Repeat, exactly as written, all of the entries, but not their pictures.

___ Supplied records

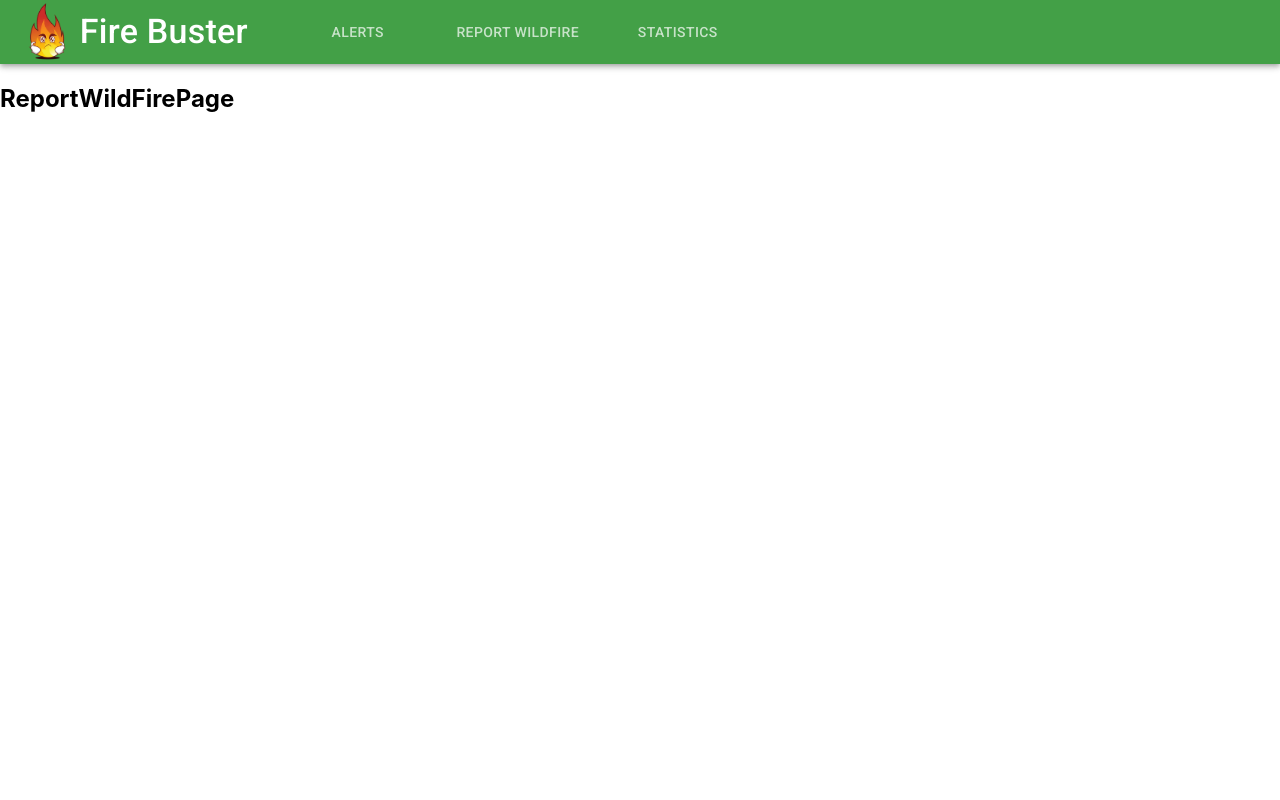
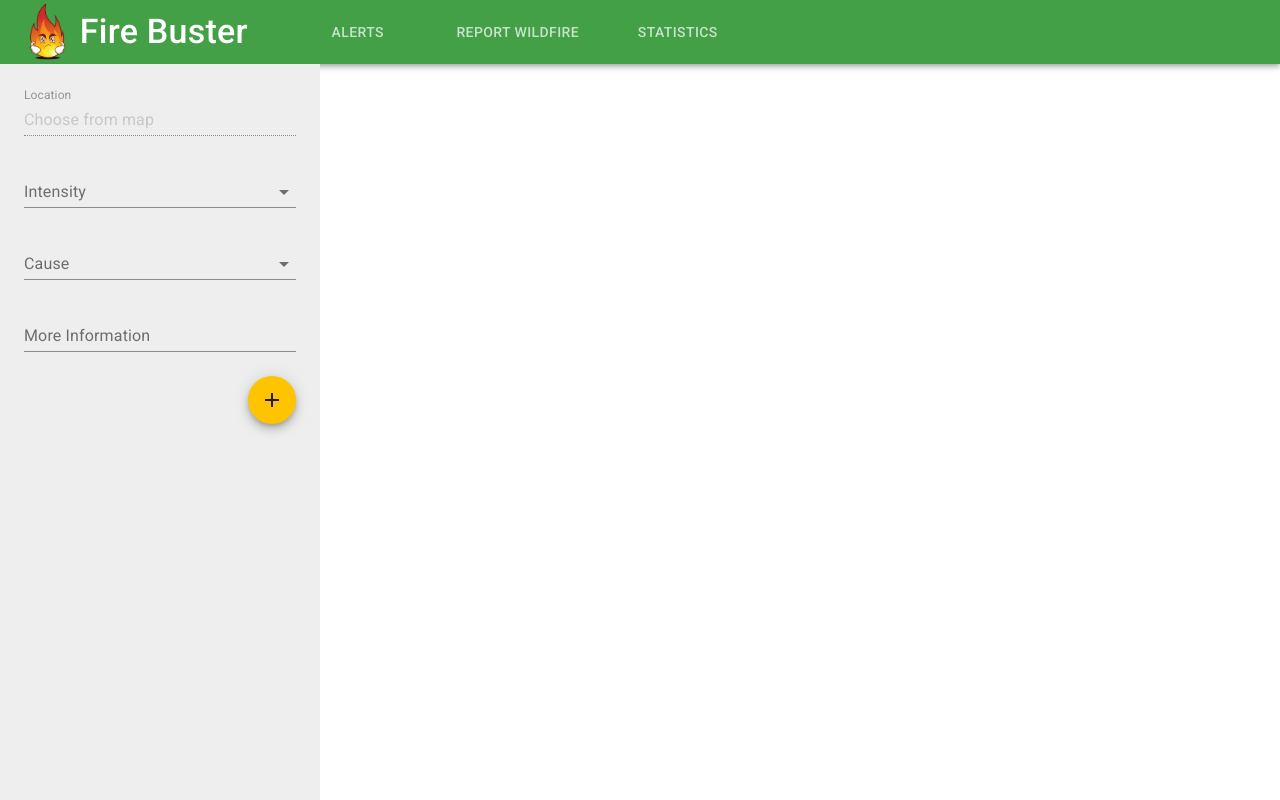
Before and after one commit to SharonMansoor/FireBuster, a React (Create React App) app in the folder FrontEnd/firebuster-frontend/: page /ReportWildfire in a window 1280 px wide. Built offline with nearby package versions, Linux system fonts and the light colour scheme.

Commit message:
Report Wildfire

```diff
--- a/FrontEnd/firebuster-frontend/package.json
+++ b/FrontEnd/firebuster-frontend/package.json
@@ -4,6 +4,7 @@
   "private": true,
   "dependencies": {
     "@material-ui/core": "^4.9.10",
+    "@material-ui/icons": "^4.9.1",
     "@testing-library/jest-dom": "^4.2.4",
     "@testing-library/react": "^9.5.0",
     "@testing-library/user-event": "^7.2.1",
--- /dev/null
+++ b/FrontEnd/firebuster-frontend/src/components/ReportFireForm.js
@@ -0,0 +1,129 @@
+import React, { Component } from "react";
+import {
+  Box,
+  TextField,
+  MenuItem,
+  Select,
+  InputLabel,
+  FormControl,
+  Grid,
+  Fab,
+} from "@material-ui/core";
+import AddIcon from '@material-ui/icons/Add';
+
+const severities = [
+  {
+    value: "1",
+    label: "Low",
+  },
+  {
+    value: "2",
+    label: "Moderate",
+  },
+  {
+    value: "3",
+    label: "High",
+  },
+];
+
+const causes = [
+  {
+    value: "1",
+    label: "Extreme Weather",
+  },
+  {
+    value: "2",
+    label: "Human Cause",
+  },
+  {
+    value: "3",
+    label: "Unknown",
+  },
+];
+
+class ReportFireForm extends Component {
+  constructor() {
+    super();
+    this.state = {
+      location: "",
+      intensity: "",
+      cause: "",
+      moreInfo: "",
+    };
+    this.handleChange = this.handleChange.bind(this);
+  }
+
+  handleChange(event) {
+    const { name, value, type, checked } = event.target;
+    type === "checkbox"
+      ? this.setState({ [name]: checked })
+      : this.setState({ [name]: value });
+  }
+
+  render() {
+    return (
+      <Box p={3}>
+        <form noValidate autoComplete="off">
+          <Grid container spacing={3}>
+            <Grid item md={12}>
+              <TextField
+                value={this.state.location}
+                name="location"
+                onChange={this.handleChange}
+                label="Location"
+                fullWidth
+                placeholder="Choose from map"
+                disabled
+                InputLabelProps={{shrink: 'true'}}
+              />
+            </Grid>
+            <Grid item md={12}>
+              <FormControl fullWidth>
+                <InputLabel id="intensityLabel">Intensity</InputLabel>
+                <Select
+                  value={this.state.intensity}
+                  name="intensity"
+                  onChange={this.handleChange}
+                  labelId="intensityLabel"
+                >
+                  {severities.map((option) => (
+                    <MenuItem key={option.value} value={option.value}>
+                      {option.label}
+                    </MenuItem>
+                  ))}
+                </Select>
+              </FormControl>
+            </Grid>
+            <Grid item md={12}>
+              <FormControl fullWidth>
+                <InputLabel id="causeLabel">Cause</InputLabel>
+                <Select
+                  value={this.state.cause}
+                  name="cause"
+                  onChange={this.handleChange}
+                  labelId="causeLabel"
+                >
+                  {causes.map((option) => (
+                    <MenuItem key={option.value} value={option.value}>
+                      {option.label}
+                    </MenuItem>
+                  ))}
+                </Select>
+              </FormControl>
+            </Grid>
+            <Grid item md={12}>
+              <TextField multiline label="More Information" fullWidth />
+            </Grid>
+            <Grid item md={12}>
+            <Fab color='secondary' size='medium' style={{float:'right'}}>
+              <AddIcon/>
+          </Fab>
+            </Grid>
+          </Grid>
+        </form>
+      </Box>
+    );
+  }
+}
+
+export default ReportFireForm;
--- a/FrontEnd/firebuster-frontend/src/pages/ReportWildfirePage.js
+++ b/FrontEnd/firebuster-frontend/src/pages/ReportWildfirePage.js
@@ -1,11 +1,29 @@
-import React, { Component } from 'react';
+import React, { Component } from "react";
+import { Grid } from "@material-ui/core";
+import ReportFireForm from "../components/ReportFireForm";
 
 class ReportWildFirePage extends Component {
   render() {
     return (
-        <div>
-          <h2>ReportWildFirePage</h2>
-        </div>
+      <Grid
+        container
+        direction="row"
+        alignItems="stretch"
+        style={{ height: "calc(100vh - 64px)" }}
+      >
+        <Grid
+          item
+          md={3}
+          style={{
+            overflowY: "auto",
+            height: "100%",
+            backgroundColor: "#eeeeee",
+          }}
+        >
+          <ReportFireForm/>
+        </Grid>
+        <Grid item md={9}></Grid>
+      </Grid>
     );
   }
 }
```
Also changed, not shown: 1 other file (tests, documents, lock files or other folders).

______

**Reply to the task**
Before and after one commit to SharonMansoor/FireBuster, a React (Create React App) app in the folder FrontEnd/firebuster-frontend/: page /ReportWildfire in a window 1280 px wide. Built offline with nearby package versions, Linux system fonts and the light colour scheme.

Commit message:
Report Wildfire

```diff
--- a/FrontEnd/firebuster-frontend/package.json
+++ b/FrontEnd/firebuster-frontend/package.json
@@ -4,6 +4,7 @@
   "private": true,
   "dependencies": {
     "@material-ui/core": "^4.9.10",
+    "@material-ui/icons": "^4.9.1",
     "@testing-library/jest-dom": "^4.2.4",
     "@testing-library/react": "^9.5.0",
     "@testing-library/user-event": "^7.2.1",
--- /dev/null
+++ b/FrontEnd/firebuster-frontend/src/components/ReportFireForm.js
@@ -0,0 +1,129 @@
+import React, { Component } from "react";
+import {
+  Box,
+  TextField,
+  MenuItem,
+  Select,
+  InputLabel,
+  FormControl,
+  Grid,
+  Fab,
+} from "@material-ui/core";
+import AddIcon from '@material-ui/icons/Add';
+
+const severities = [
+  {
+    value: "1",
+    label: "Low",
+  },
+  {
+    value: "2",
+    label: "Moderate",
+  },
+  {
+    value: "3",
+    label: "High",
+  },
+];
+
+const causes = [
+  {
+    value: "1",
+    label: "Extreme Weather",
+  },
+  {
+    value: "2",
+    label: "Human Cause",
+  },
+  {
+    value: "3",
+    label: "Unknown",
+  },
+];
+
+class ReportFireForm extends Component {
+  constructor() {
+    super();
+    this.state = {
+      location: "",
+      intensity: "",
+      cause: "",
+      moreInfo: "",
+    };
+    this.handleChange = this.handleChange.bind(this);
+  }
+
+  handleChange(event) {
+    const { name, value, type, checked } = event.target;
+    type === "checkbox"
+      ? this.setState({ [name]: checked })
+      : this.setState({ [name]: value });
+  }
+
+  render() {
+    return (
+      <Box p={3}>
+        <form noValidate autoComplete="off">
+          <Grid container spacing={3}>
+            <Grid item md={12}>
+              <TextField
+                value={this.state.location}
+                name="location"
+                onChange={this.handleChange}
+                label="Location"
+                fullWidth
+                placeholder="Choose from map"
+                disabled
+                InputLabelProps={{shrink: 'true'}}
+              />
+            </Grid>
+            <Grid item md={12}>
+              <FormControl fullWidth>
+                <InputLabel id="intensityLabel">Intensity</InputLabel>
+                <Select
+                  value={this.state.intensity}
+                  name="intensity"
+                  onChange={this.handleChange}
+                  labelId="intensityLabel"
+                >
+                  {severities.map((option) => (
+                    <MenuItem key={option.value} value={option.value}>
+                      {option.label}
+                    </MenuItem>
+                  ))}
+                </Select>
+              </FormControl>
+            </Grid>
+            <Grid item md={12}>
+              <FormControl fullWidth>
+                <InputLabel id="causeLabel">Cause</InputLabel>
+                <Select
+                  value={this.state.cause}
+                  name="cause"
+                  onChange={this.handleChange}
+                  labelId="causeLabel"
+                >
+                  {causes.map((option) => (
+                    <MenuItem key={option.value} value={option.value}>
+                      {option.label}
+                    </MenuItem>
+                  ))}
+                </Select>
+              </FormControl>
+            </Grid>
+            <Grid item md={12}>
+              <TextField multiline label="More Information" fullWidth />
+            </Grid>
+            <Grid item md={12}>
+            <Fab color='secondary' size='medium' style={{float:'right'}}>
+              <AddIcon/>
+          </Fab>
+            </Grid>
+          </Grid>
+        </form>
+      </Box>
+    );
+  }
+}
+
+export default ReportFireForm;
--- a/FrontEnd/firebuster-frontend/src/pages/ReportWildfirePage.js
+++ b/FrontEnd/firebuster-frontend/src/pages/ReportWildfirePage.js
@@ -1,11 +1,29 @@
-import React, { Component } from 'react';
+import React, { Component } from "react";
+import { Grid } from "@material-ui/core";
+import ReportFireForm from "../components/ReportFireForm";
 
 class ReportWildFirePage extends Component {
   render() {
     return (
-        <div>
-          <h2>ReportWildFirePage</h2>
-        </div>
+      <Grid
+        container
+        direction="row"
+        alignItems="stretch"
+        style={{ height: "calc(100vh - 64px)" }}
+      >
+        <Grid
+          item
+          md={3}
+          style={{
+            overflowY: "auto",
+            height: "100%",
+            backgroundColor: "#eeeeee",
+          }}
+        >
+          <ReportFireForm/>
+        </Grid>
+        <Grid item md={9}></Grid>
+      </Grid>
     );
   }
 }
```
Also changed, not shown: 1 other file (tests, documents, lock files or other folders).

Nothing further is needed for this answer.